▸ **Your assignment**: For the string "customerId", search the entries below and copy every line where it appears.

▸ **Supplied data**:
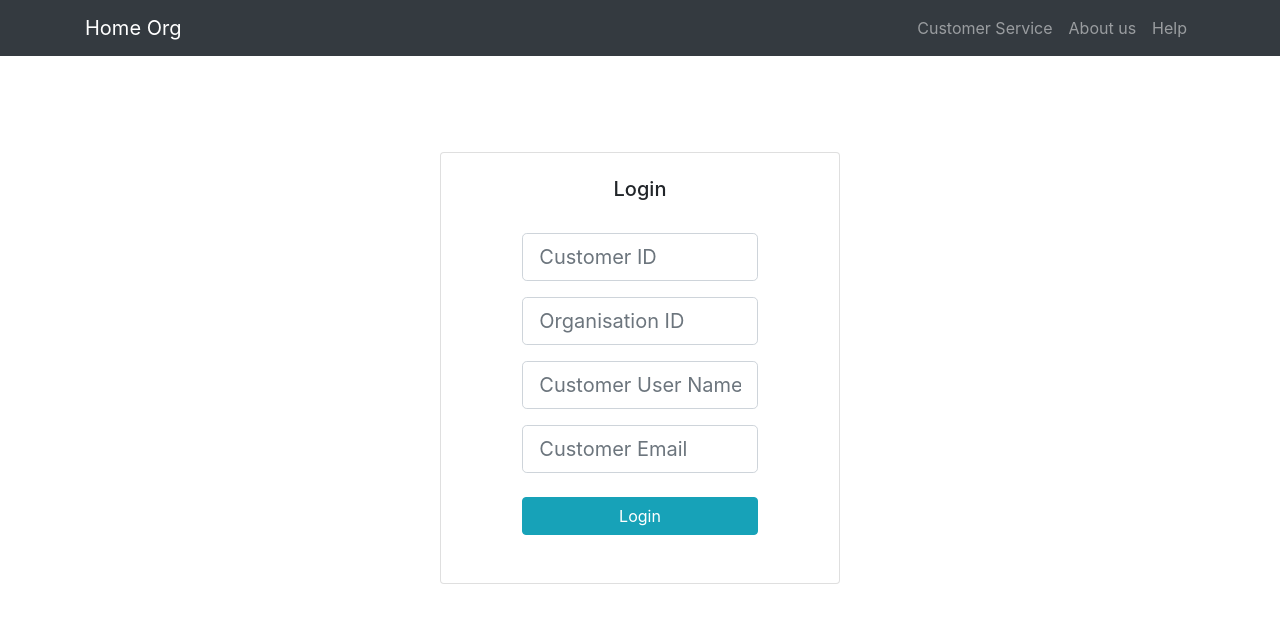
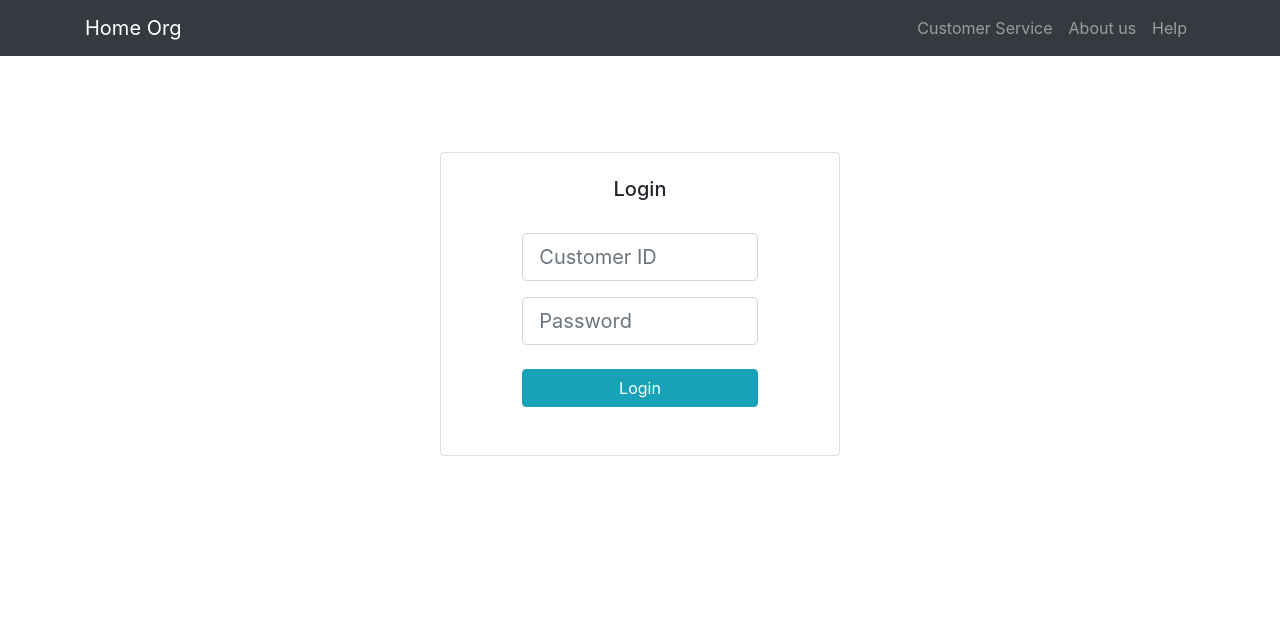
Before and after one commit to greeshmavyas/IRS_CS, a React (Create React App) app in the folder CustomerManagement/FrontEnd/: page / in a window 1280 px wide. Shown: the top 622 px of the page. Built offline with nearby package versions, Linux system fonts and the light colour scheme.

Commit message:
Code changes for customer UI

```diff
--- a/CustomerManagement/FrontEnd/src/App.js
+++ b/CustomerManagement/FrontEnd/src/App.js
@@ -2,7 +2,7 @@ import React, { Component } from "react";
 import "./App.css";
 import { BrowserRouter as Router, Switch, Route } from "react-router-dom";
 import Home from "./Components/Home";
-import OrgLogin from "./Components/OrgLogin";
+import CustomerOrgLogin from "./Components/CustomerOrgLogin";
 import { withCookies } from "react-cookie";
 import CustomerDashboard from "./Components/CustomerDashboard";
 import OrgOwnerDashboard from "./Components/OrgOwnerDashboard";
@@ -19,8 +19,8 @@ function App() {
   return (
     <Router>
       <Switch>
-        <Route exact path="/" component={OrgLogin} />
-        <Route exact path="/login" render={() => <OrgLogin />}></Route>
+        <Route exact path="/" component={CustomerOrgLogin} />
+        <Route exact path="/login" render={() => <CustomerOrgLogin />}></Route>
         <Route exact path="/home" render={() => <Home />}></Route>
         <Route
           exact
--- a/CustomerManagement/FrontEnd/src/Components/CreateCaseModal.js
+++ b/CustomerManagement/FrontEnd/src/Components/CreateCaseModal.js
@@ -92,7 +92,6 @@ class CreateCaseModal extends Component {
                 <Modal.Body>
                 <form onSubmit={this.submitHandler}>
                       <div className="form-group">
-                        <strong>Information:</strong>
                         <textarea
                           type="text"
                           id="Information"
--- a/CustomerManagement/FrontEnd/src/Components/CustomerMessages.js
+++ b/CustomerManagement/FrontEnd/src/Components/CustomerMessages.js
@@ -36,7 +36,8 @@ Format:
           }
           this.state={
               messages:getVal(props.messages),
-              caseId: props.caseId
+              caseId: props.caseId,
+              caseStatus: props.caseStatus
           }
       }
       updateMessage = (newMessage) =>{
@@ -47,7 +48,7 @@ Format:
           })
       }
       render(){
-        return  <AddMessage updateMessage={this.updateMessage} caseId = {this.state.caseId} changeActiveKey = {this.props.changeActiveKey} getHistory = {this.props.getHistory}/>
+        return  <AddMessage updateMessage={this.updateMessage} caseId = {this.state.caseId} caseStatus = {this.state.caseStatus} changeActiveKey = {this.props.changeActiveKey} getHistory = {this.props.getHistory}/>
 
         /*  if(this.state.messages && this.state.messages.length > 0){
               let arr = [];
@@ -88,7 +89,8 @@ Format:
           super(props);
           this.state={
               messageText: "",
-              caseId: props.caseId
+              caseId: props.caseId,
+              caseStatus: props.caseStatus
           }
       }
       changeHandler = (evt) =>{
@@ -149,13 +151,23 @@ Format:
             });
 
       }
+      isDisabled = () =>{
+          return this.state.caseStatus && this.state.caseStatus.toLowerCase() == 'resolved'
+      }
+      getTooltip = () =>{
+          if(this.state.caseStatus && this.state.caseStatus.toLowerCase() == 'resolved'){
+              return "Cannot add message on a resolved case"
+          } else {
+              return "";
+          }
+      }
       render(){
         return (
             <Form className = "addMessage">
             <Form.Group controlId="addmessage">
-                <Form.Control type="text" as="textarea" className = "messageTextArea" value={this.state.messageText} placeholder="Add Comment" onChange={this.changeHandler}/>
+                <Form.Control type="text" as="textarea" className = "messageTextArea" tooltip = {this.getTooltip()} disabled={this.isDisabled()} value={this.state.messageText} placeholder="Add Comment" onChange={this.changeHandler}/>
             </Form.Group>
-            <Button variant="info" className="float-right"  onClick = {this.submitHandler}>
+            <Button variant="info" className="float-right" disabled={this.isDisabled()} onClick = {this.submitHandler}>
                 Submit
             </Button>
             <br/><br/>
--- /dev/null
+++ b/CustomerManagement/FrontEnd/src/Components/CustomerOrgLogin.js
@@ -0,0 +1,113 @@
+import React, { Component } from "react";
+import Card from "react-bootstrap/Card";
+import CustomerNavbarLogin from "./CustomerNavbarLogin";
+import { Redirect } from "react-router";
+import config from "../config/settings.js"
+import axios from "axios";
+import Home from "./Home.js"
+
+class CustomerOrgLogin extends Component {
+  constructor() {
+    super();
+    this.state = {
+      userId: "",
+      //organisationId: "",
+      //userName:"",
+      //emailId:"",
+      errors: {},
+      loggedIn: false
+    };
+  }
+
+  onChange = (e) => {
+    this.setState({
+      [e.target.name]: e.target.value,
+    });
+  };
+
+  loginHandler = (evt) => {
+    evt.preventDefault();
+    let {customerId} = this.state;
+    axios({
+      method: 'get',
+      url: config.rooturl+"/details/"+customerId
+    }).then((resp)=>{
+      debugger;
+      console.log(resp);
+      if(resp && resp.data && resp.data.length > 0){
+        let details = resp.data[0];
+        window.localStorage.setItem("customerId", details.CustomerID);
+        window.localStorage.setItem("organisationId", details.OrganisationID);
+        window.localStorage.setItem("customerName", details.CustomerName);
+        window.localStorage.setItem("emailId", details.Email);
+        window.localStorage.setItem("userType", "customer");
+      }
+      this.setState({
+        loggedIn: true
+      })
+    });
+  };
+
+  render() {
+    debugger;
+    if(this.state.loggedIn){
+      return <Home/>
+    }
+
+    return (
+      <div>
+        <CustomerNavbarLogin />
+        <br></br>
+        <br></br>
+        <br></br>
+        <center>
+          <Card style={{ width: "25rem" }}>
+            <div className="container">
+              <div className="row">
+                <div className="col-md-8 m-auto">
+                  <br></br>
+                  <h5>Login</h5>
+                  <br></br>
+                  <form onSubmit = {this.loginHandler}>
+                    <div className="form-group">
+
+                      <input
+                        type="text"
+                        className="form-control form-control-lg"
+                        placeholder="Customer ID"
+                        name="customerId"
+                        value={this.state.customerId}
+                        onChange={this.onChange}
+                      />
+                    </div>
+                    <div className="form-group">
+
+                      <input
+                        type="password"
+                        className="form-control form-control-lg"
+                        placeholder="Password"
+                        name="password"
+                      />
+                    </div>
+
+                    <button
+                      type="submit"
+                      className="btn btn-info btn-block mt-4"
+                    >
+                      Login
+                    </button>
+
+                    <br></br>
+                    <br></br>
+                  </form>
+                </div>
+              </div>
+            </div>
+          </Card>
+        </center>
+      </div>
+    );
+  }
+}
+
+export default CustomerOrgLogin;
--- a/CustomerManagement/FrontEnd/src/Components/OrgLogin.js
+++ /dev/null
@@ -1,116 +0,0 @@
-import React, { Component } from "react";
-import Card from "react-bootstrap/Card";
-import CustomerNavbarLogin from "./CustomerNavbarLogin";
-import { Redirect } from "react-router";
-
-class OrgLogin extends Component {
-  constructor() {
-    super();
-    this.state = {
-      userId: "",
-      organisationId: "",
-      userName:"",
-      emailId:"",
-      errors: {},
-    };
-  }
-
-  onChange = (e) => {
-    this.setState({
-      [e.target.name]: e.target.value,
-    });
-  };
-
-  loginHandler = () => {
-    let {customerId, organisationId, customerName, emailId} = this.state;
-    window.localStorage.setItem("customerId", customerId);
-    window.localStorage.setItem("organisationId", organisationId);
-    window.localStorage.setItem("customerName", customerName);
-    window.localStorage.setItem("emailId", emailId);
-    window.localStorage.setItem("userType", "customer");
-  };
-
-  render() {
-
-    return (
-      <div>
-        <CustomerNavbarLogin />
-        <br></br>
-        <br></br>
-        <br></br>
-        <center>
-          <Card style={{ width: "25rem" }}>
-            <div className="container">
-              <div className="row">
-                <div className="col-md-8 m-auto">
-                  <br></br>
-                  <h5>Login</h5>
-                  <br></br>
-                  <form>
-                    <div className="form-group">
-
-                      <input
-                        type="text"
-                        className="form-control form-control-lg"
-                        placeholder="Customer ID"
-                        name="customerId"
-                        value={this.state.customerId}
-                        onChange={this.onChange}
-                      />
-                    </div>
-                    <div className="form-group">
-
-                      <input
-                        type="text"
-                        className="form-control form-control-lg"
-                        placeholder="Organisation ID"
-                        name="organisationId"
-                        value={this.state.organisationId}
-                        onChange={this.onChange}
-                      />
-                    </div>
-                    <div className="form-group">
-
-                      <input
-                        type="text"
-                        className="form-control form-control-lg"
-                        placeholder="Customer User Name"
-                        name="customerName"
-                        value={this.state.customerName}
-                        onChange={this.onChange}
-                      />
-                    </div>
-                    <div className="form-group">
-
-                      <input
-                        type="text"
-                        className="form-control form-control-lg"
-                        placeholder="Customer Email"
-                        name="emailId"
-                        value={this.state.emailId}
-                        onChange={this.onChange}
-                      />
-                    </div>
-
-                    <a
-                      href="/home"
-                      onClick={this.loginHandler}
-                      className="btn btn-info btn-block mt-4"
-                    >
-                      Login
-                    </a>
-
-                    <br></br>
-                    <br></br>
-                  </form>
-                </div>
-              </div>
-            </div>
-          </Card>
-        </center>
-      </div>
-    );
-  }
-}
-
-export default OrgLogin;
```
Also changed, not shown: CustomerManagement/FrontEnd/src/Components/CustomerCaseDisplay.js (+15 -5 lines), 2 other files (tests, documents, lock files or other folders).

▸ **Output below**:
+    let {customerId} = this.state;
+      url: config.rooturl+"/details/"+customerId
+        window.localStorage.setItem("customerId", details.CustomerID);
+                        name="customerId"
+                        value={this.state.customerId}
-    let {customerId, organisationId, customerName, emailId} = this.state;
-    window.localStorage.setItem("customerId", customerId);
-                        name="customerId"
-                        value={this.state.customerId}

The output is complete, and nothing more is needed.